For the past 10 years or so, a popular phrase in the technology industry has been, "data is the new oil." The thinking behind that saying is that while oil powered much of the 20th-century economy, the collection, processing, and use of data in decision-making would power the economy of the 21st century.

Given the current massive shortage of semiconductors coming out of the pandemic pushing up prices for various goods, especially cars, it looks as though that term is turning out to be true.

Assuming accelerating data growth continues this decade and beyond, Applied Materials (AMAT -5.97%), the largest, most diverse semiconductor equipment company in the world, stands to benefit handsomely. Yet although the company just reported another strong quarter last week, miraculously, the stock still trades at a cheaper valuation than the overall market.

A semiconductor wafer emerges from a pile of gray minerals.

Image source: Getty Images.

Another quarter of booming growth

In the company's fiscal third quarter ending in June, Applied's revenue surged 41%, while earnings per share grew a whopping 79% and free cash flow doubled. Applied has the largest and broadest portfolio for semiconductor equipment in the industry, spanning etch, deposition, metrology, and even advanced packaging, along with a slew of value-add services. 

Currently, just about all of Applied's segments are firing on all cylinders, with each of its segments outperforming expectations, according to management. Though the semiconductor equipment industry is in a boom right now, Applied took market share last year on top of that, despite its already being the largest company in the space.

So why's it so cheap? 

Despite these eye-opening results, Applied Materials' stock still trades at a discount to the market, at 19.3 times this year's earnings estimates (its fiscal year ends in September). That's below the 31 P/E ratio of the S&P 500 and even lower than the 22 P/E forward ratio for the S&P based on next year's earnings estimates.

With a high-margin business and balance sheet with $6.1 billion in cash against just $5.5 billion in debt, Applied Materials is also repurchasing shares at what seems like a great price. Last quarter, the company bought back $1.5 billion in stock. If one annualizes that to $6 billion, that's good enough to retire 5.2% of the company's shares at current prices, on top of a 0.75% dividend, good for a total shareholder return of nearly 6%.

The reason investors may not be giving Applied Materials its due is due to the highly cyclical past of the semiconductor industry, which has traditionally caused rather large swings in equipment sales from year to year. 

A brain on top of a semiconductor chip on printed circuit board.

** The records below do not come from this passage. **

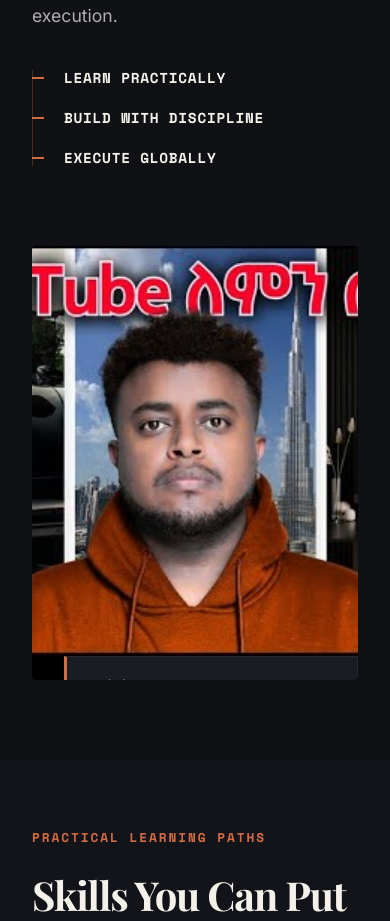
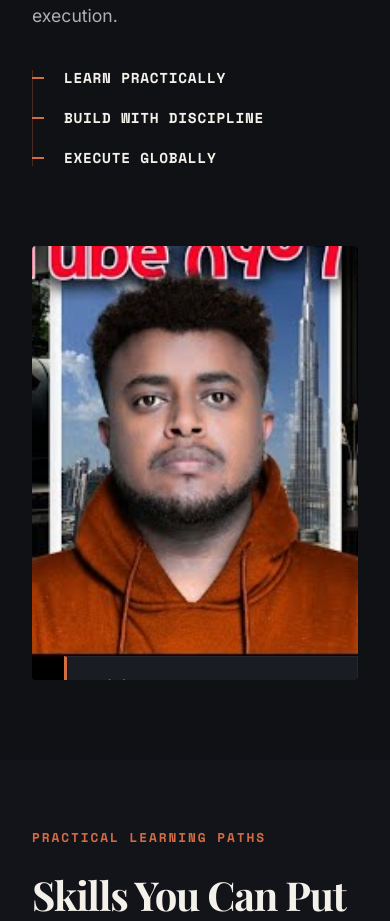
Before and after one commit to yoliym/etubers-concept, a React (Vite) app: page / in a window 390 px wide. Shown: the part 1865-2786 px from the top of the page. Built offline with nearby package versions, Linux system fonts and the light colour scheme; a web font is replaced by a local one.

Commit message:
Finalize clean Etubers portrait crop

```diff
--- a/src/components/About/About.css
+++ b/src/components/About/About.css
@@ -134,8 +134,8 @@
   width: 100%;
   height: 100%;
   object-fit: cover;
-  object-position: center 68%;
-  transform: translateY(-5%) scale(1.38);
+  object-position: center 78%;
+  transform: translateY(-13%) scale(1.55);
   transform-origin: center center;
   border-radius: 4px;
 }
@@ -230,8 +230,8 @@
     bottom: -2rem;
   }
   .about-portrait {
-    object-position: center 62%;
-    transform: translateY(-3%) scale(1.24);
+    object-position: center 72%;
+    transform: translateY(-8%) scale(1.38);
     transform-origin: center center;
   }
 }
```
Also changed, not shown: 4 other files (tests, documents, lock files or other folders).
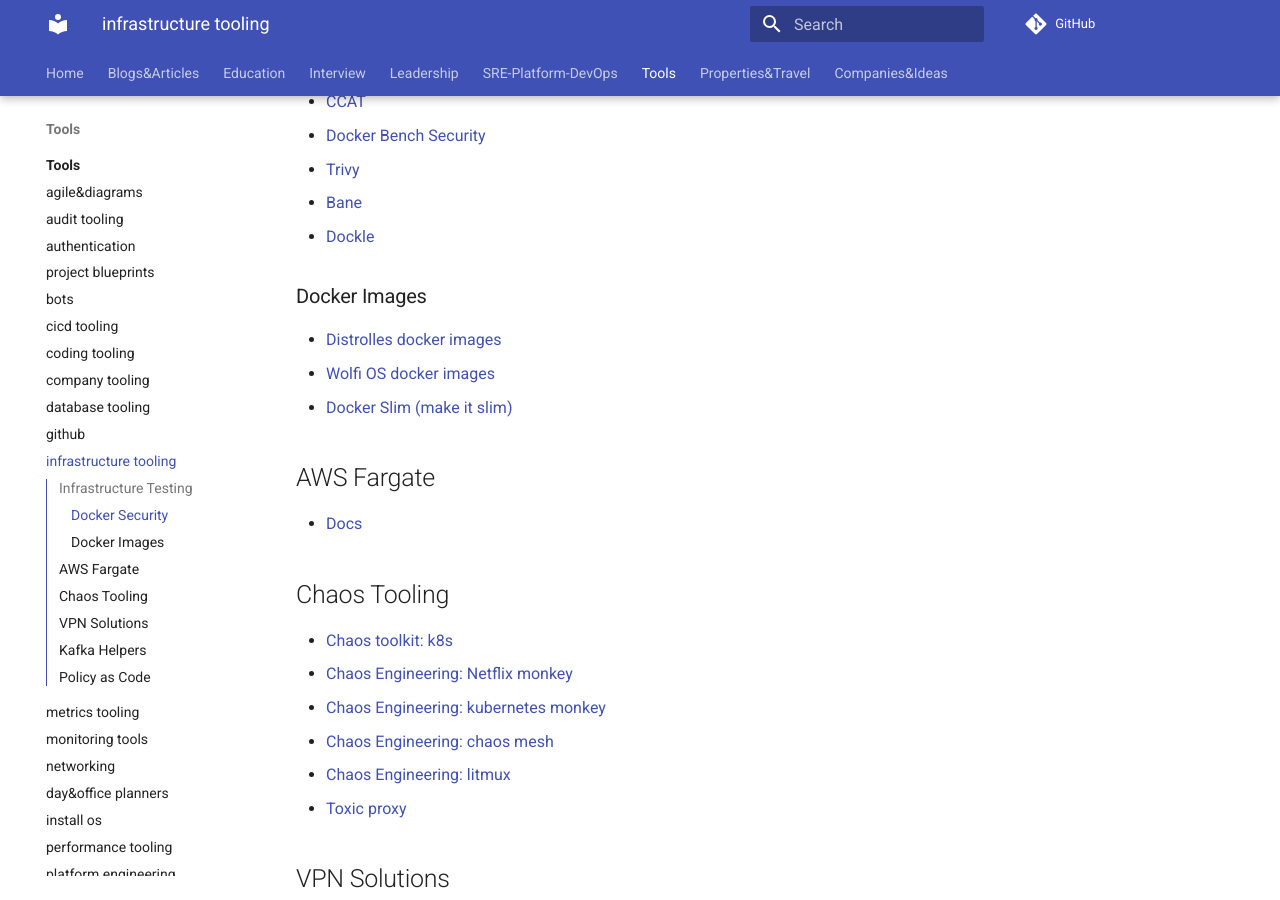
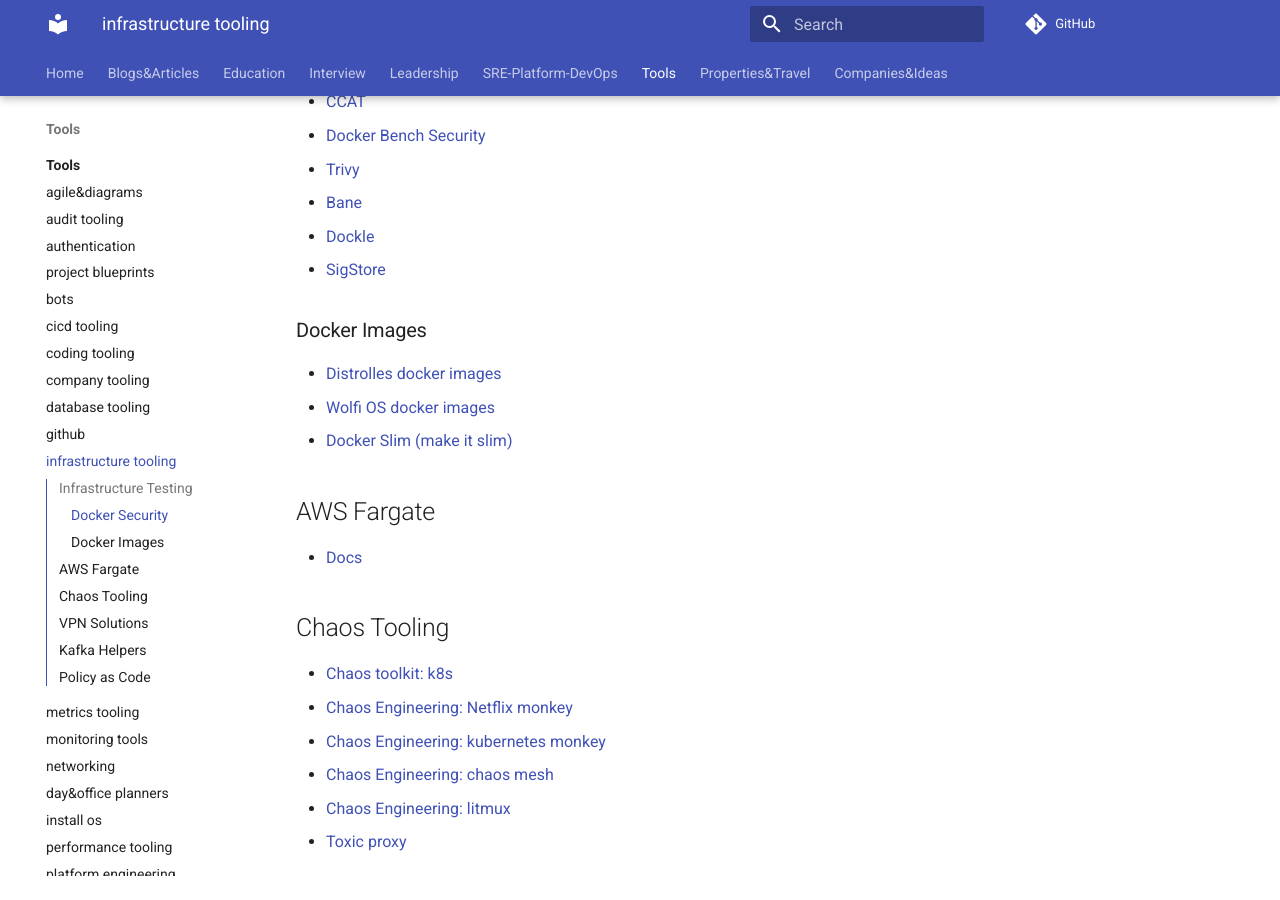
Before and after one commit to ivankatliarchuk/knowledge-base, an MkDocs documentation site: the page built from docs/tools/infrastructure.md, in a window 1280 px wide and 900 px high, scrolled down 634 px. Built offline with MkDocs 1.6.1 and Material for MkDocs 9.7.7, drawn with Linux system fonts in a browser that asks for light colours; comment, search, counter and statistics services are not loaded.

Commit message:
update toolings
Signed-off-by: ivan katliarchuk <ivan.katliarchuk@gmail.com>

```diff
--- a/docs/tools/infrastructure.md
+++ b/docs/tools/infrastructure.md
@@ -27,6 +27,7 @@
 - [Trivy](https://github.com/aquasecurity/trivy)
 - [Bane](https://github.com/genuinetools/bane)
 - [Dockle](https://github.com/goodwithtech/dockle)
+- [SigStore](https://www.sigstore.dev/)
 
 ### Docker Images
 
```
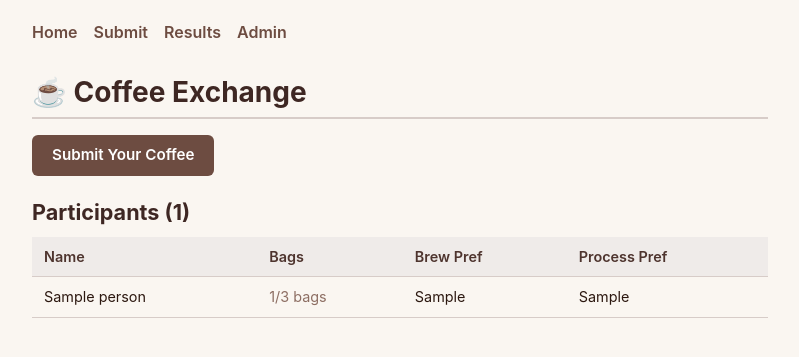
After one commit to dstathis/coffee-time, a Python web app: template templates/home.html in a window 1280 px wide. The commit adds this page. Shown: the top 357 px of the page, without its empty margins (240-1039 px from the left). Run offline with Jinja, Linux system fonts and the light colour scheme; the template is opened without the code that fills it: most values are stand-ins (such as "Sample title", 1, 10 or a date in 2020).

Commit message:
home page

```diff
--- a/templates/base.html
+++ b/templates/base.html
@@ -9,7 +9,8 @@
 <body>
   {# ---- Navigation bar ---- #}
   <nav class="nav">
-    <a href="{{ url_for('index') }}">Submit</a>
+    <a href="{{ url_for('home') }}">Home</a>
+    <a href="{{ url_for('submit') }}">Submit</a>
     <a href="{{ url_for('results') }}">Results</a>
     <a href="{{ url_for('admin_login') }}">Admin</a>
   </nav>
--- /dev/null
+++ b/templates/home.html
@@ -0,0 +1,69 @@
+{#
+  Home page — shows a list of all submissions (participants with their
+  bags and preferences), similar to the admin participants table but
+  without any action buttons.
+
+  When submissions are locked (algorithm has run), a banner links to
+  the results page.
+
+  Template variables:
+    - people: list of Person objects (with bags relationship loaded).
+    - state:  AppState singleton.
+#}
+{% extends "base.html" %}
+
+{% block title %}Coffee Exchange{% endblock %}
+{% block heading %}Coffee Exchange{% endblock %}
+
+{% block content %}
+
+{% if state.algorithm_has_run %}
+  <div class="flash success">
+    The matching is done! <a href="{{ url_for('results') }}">View results →</a>
+  </div>
+{% else %}
+  <p>
+    <a href="{{ url_for('submit') }}" class="btn btn-primary">Submit Your Coffee</a>
+  </p>
+{% endif %}
+
+<h2>Participants ({{ people|length }})</h2>
+
+{% if people %}
+<div style="overflow-x: auto;">
+  <table class="admin-table">
+    <thead>
+      <tr>
+        <th>Name</th>
+        <th>Bags</th>
+        <th>Brew Pref</th>
+        <th>Process Pref</th>
+      </tr>
+    </thead>
+    <tbody>
+      {% for person in people %}
+      <tr>
+        <td>{{ person.name }}</td>
+        <td>
+          {% if person.bags|length == 3 %}
+            {% for bag in person.bags %}
+              <span class="tag tag-{{ bag.brew_method }}">{{ bag.brew_method }}</span>
+              <span class="tag tag-{{ bag.process }}">{{ bag.process }}</span>
+              {% if bag.description %}<em class="text-muted">{{ bag.description }}</em>{% endif %}
+              {% if not loop.last %}<br>{% endif %}
+            {% endfor %}
+          {% else %}
+            <span class="text-muted">{{ person.bags|length }}/3 bags</span>
+          {% endif %}
+        </td>
+        <td>{{ person.pref_brew }}</td>
+        <td>{{ person.pref_process }}</td>
+      </tr>
+      {% endfor %}
+    </tbody>
+  </table>
+</div>
+{% else %}
+  <p class="text-muted">No participants yet. Be the first to submit!</p>
+{% endif %}
+{% endblock %}
--- a/templates/index.html
+++ b/templates/index.html
@@ -20,7 +20,7 @@
   If you've already submitted, enter the same name to update your entry.
 </p>
 
-<form method="post" action="{{ url_for('index') }}">
+<form method="post" action="{{ url_for('submit') }}">
   {# ---- Name ---- #}
   <div class="form-group">
     <label for="name">Your Name</label>
```
Also changed, not shown: app.py (+24 -9 lines).
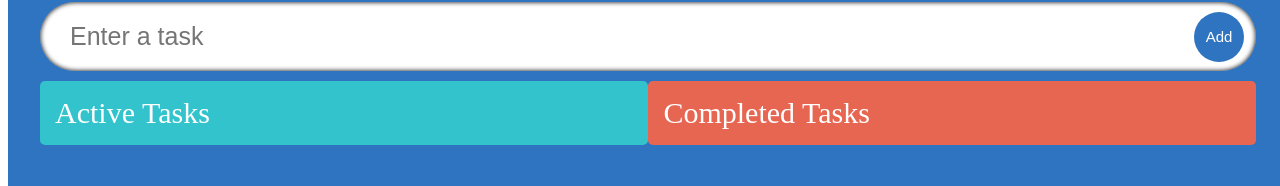
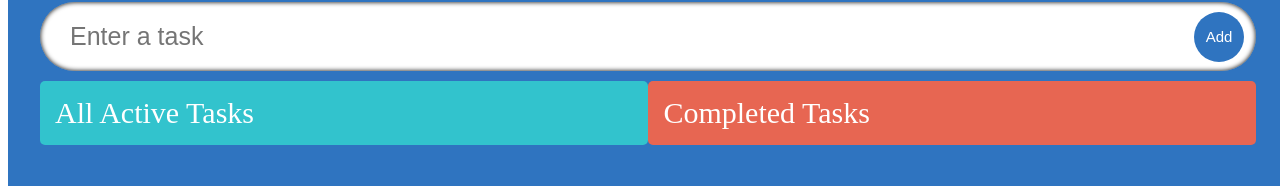
Before and after one commit to Isrealsix/taskify, a React (Create React App) app: page / in a window 1280 px wide. Shown: the part 113-299 px from the top of the page. Built offline with nearby package versions, Linux system fonts and the light colour scheme; a web font is replaced by a local one.

Commit message:
more info

```diff
--- a/src/components/TaskList.tsx
+++ b/src/components/TaskList.tsx
@@ -26,7 +26,7 @@ const TaskList: React.FC<IProps> = ({
             ref={provided.innerRef}
             {...provided.droppableProps}
           >
-            <span className="tasks__heading">Active Tasks</span>
+            <span className="tasks__heading">All Active Tasks</span>
             {tasks.map((task, index) => (
               <Task
                 index={index}
```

Applications like 5G and artificial intelligence are driving a semiconductor super-cycle. Image source: Getty Images.

Why Applied's future may not be as cyclical in its past

While it's always dangerous to say "this time is different," there are a number of reasons why semiconductor equipment sales should be more consistent into the 2020s, and why companies that produce them should also be more resilient.

First, given the increasing importance of semiconductors, as well as the difficulty and capital intensity of producing leading-edge chips, chip foundries have announced multi-year investment plans, to the tune of hundreds of billions of dollars. On the conference call with analysts, Applied's management disclosed a backlog of orders reaching nearly $10 billion -- an all-time record for the company.

At the same time, Applied Materials and its peers have also developed lots of value-add services to help customers get the most of out of their machines, while also developing recurring subscription services within that services segment, which currently makes up 21% of revenue. Chief Financial Officer Dan Durn talked at length about Applied's growing recurring revenue segment on the conference call:

Connecting the installed base to our AIx servers enables us to perform data-enabled services for our customers. Today, we have just over 4,300 connected tools, which is up over 30% from our 2020 baseline. We're also growing the number of secure remote connections, which allows us to connect our best experts to the installed base to perform remote analytics, diagnostics, and optimization from anywhere in the world. The number of remote-connected tools now exceeds 3,200, which is up over 36% from our 2020 baseline. Another key focus is transitioning our recurring revenue to subscriptions in the form of long-term service agreements. Today, we're generating 60% of our recurring revenue from subscriptions, and our goal is to reach around 70% by 2024. We also have a subscription renewal rate of around 90%. Another sign of customer value is the tenure of the agreements. Across the entire base of subscription agreements, we've increased the tenure from 1.9 years at the end of 2020 to 2.2 years today. In fact, of our subscriptions booked in Q3, 77% were multi-year agreements. We track all of these KPIs very closely. Finally, another key metric we disclose is AGS segment operating margin, which provides a good indicator of the value our services bring to customers. In Q3, it crossed 30% for the first time in 15 years.

Another point of good news on the services front is that Applied's machine sales are growing faster than overall company sales, with systems revenue up 53% last quarter. Applied earns services revenues based on the number of chambers in its installed base, so those surging equipment sales should lead to future recurring services revenues for the life of those machines it's selling today.

Given the long-term spending plans by customers and rising recurring services revenues, Applied's current financial strength could be more consistent in the future than the market is giving it credit for. If that's true, shares sure look cheap after its 13% pullback from recent highs.